It’s not about a single big idea or innovation, nor one groundbreaking marketing campaign or lucky moment. Instead, it’s a gradual, focused progression — much like pushing a massive flywheel forward, turn by turn, accelerating momentum until it reaches a breakthrough point.
The key to understanding your company’s flywheel is to identify your four to six key business drivers and map how they work in a continuous cycle, influencing every decision, and building momentum based on each success.
the clearest vision, the perfect strategic plan and an exceptional product or service, but without the right team, you won’t get too far.
Legendary business guru Patrick Lencioni, author of The Ideal Team Player, says to look for three essential values in every team member. “It’s the combination of the three where the magic happens.”
I recently attended Patrick Lencioni’s first-ever UnConference, an event focused on teamwork, leadership and organizational health. Patrick, the acclaimed author of Five Disfunctions of a Team, The Advantage, and many other books, delivered a wealth of information around maximizing the “health” of your company. Additionally, he had several renowned CEOs who shared their leadership strategies and successes in driving winning cultures in their organizations. One of the most extraordinary was the keynote from Alan Mulally, the legendary former CEO of Boeing and then Ford, who is credited for turning Ford into the number one automobile brand in the USA.

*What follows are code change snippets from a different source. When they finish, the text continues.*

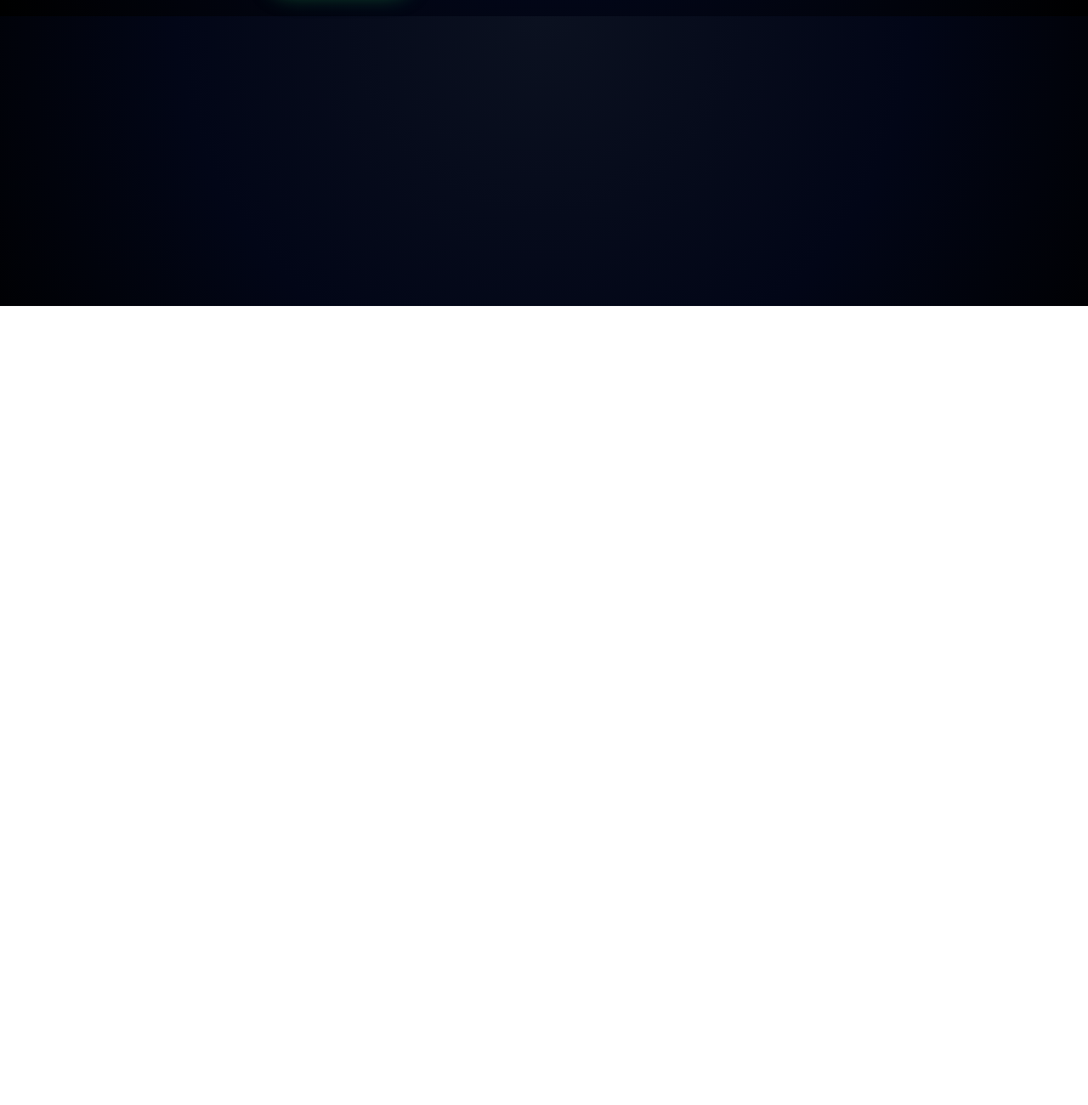
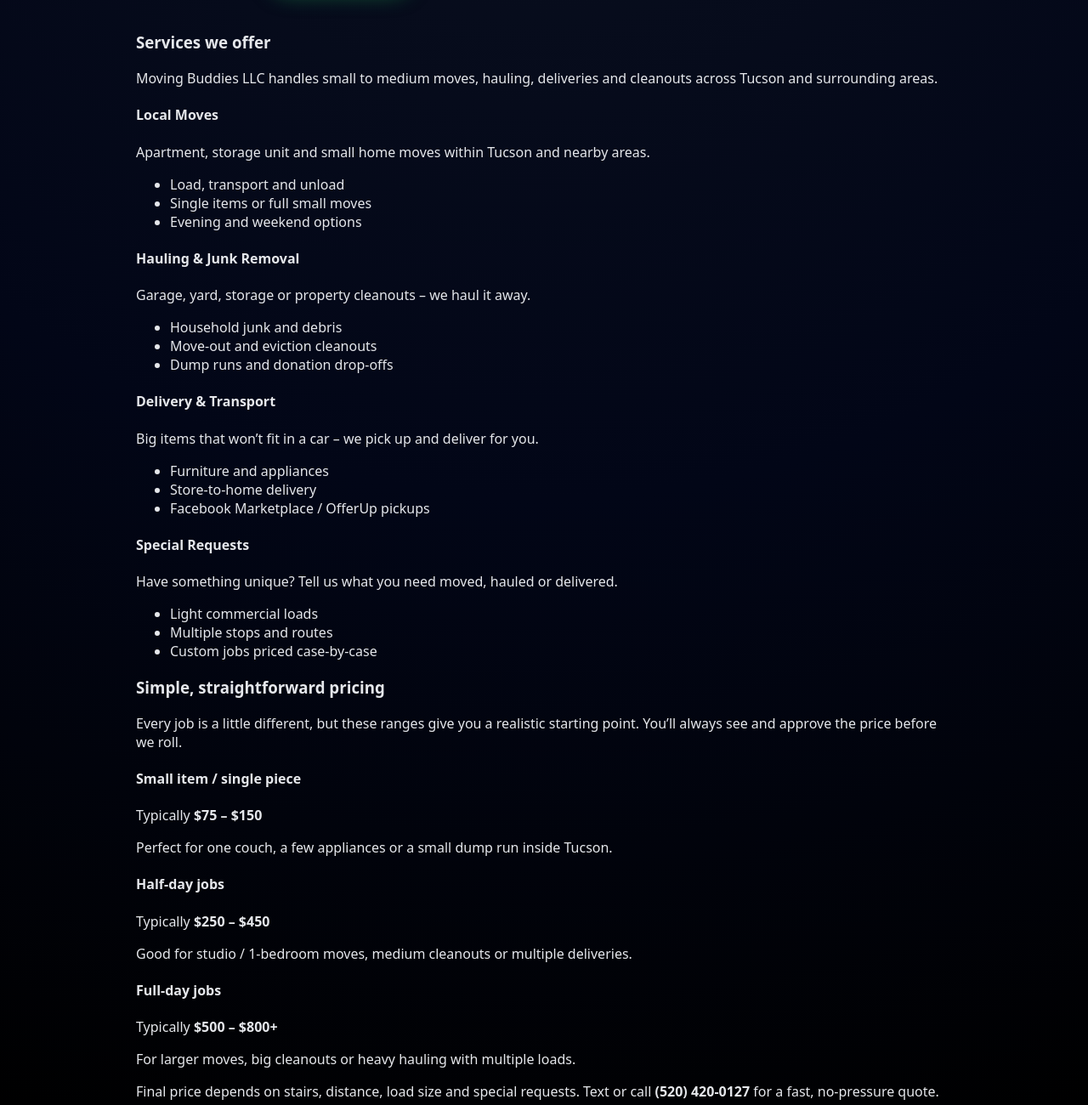
Before and after one commit to cezarmorris2021/moving-buddies-llc, a plain HTML site: page index.html in a window 1280 px wide. Shown: the part 440-1740 px from the top of the page at 85% size. Before the commit the page ends 800 px from the top, so only its background shows below. Drawn offline with Linux system fonts and the light colour scheme.

Commit message:
Update index.html

```diff
--- a/index.html
+++ b/index.html
@@ -38,4 +38,94 @@
       <a href="tel:5204200127" class="btn-secondary">Call Now</a>
     </div>
   </div>
+</section><!-- SERVICES SECTION -->
+<section id="services" class="section">
+  <div class="container">
+    <div class="section-header">
+      <h3 class="section-title">Services we offer</h3>
+      <p class="section-subtitle">
+        Moving Buddies LLC handles small to medium moves, hauling, deliveries and cleanouts across Tucson and surrounding areas.
+      </p>
+    </div>
+
+    <div class="services-grid">
+      <article class="service-card">
+        <h4>Local Moves</h4>
+        <p>Apartment, storage unit and small home moves within Tucson and nearby areas.</p>
+        <ul>
+          <li>Load, transport and unload</li>
+          <li>Single items or full small moves</li>
+          <li>Evening and weekend options</li>
+        </ul>
+      </article>
+
+      <article class="service-card">
+        <h4>Hauling & Junk Removal</h4>
+        <p>Garage, yard, storage or property cleanouts – we haul it away.</p>
+        <ul>
+          <li>Household junk and debris</li>
+          <li>Move-out and eviction cleanouts</li>
+          <li>Dump runs and donation drop-offs</li>
+        </ul>
+      </article>
+
+      <article class="service-card">
+        <h4>Delivery & Transport</h4>
+        <p>Big items that won’t fit in a car – we pick up and deliver for you.</p>
+        <ul>
+          <li>Furniture and appliances</li>
+          <li>Store-to-home delivery</li>
+          <li>Facebook Marketplace / OfferUp pickups</li>
+        </ul>
+      </article>
+
+      <article class="service-card">
+        <h4>Special Requests</h4>
+        <p>Have something unique? Tell us what you need moved, hauled or delivered.</p>
+        <ul>
+          <li>Light commercial loads</li>
+          <li>Multiple stops and routes</li>
+          <li>Custom jobs priced case-by-case</li>
+        </ul>
+      </article>
+    </div>
+  </div>
 </section>
+
+<!-- PRICING SECTION -->
+<section id="pricing" class="section section-alt">
+  <div class="container">
+    <div class="section-header">
+      <h3 class="section-title">Simple, straightforward pricing</h3>
+      <p class="section-subtitle">
+        Every job is a little different, but these ranges give you a realistic starting point.
+        You’ll always see and approve the price before we roll.
+      </p>
+    </div>
+
+    <div class="pricing-grid">
+      <article class="pricing-card">
+        <h4>Small item / single piece</h4>
+        <p class="price">Typically <strong>$75 – $150</strong></p>
+        <p>Perfect for one couch, a few appliances or a small dump run inside Tucson.</p>
+      </article>
+
+      <article class="pricing-card">
+        <h4>Half-day jobs</h4>
+        <p class="price">Typically <strong>$250 – $450</strong></p>
+        <p>Good for studio / 1-bedroom moves, medium cleanouts or multiple deliveries.</p>
+      </article>
+
+      <article class="pricing-card">
+        <h4>Full-day jobs</h4>
+        <p class="price">Typically <strong>$500 – $800+</strong></p>
+        <p>For larger moves, big cleanouts or heavy hauling with multiple loads.</p>
+      </article>
+    </div>
+
+    <p class="price-note">
+      Final price depends on stairs, distance, load size and special requests.
+      Text or call <strong>(520) 420-0127</strong> for a fast, no-pressure quote.
+    </p>
+  </div>
+</section>
```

Alan has been on Fortune’s list of World’s Greatest Leaders. He’s also known as one of the kindest, most authentic leaders. As he spoke in depth about the leadership principles that have guided him throughout his career, I could absolutely see why all of this was true. In fact, he believes that Skilled and Motivated Teams are the foundation of every successful company, and he showed us his Principles, Practices and Management Systems which were printed on a single sheet, and said he reviewed this with his team before each meeting.
New Year = Fresh Start. It’s the perfect opportunity to evaluate where you’re spending your time and to make necessary changes which will improve your performance and effectiveness.
We’ve all heard of the Pareto principle (the 80/20 rule): 80% of your results will come from 20% of your activities. How much time are you devoting to tasks that don’t have a significant impact? The key to boosting personal performance is understanding what your high-payoff activities (HPAs) are and making sure these are prioritized. Identifying these HPAs will bring the greatest value to you, your organization, team and customers.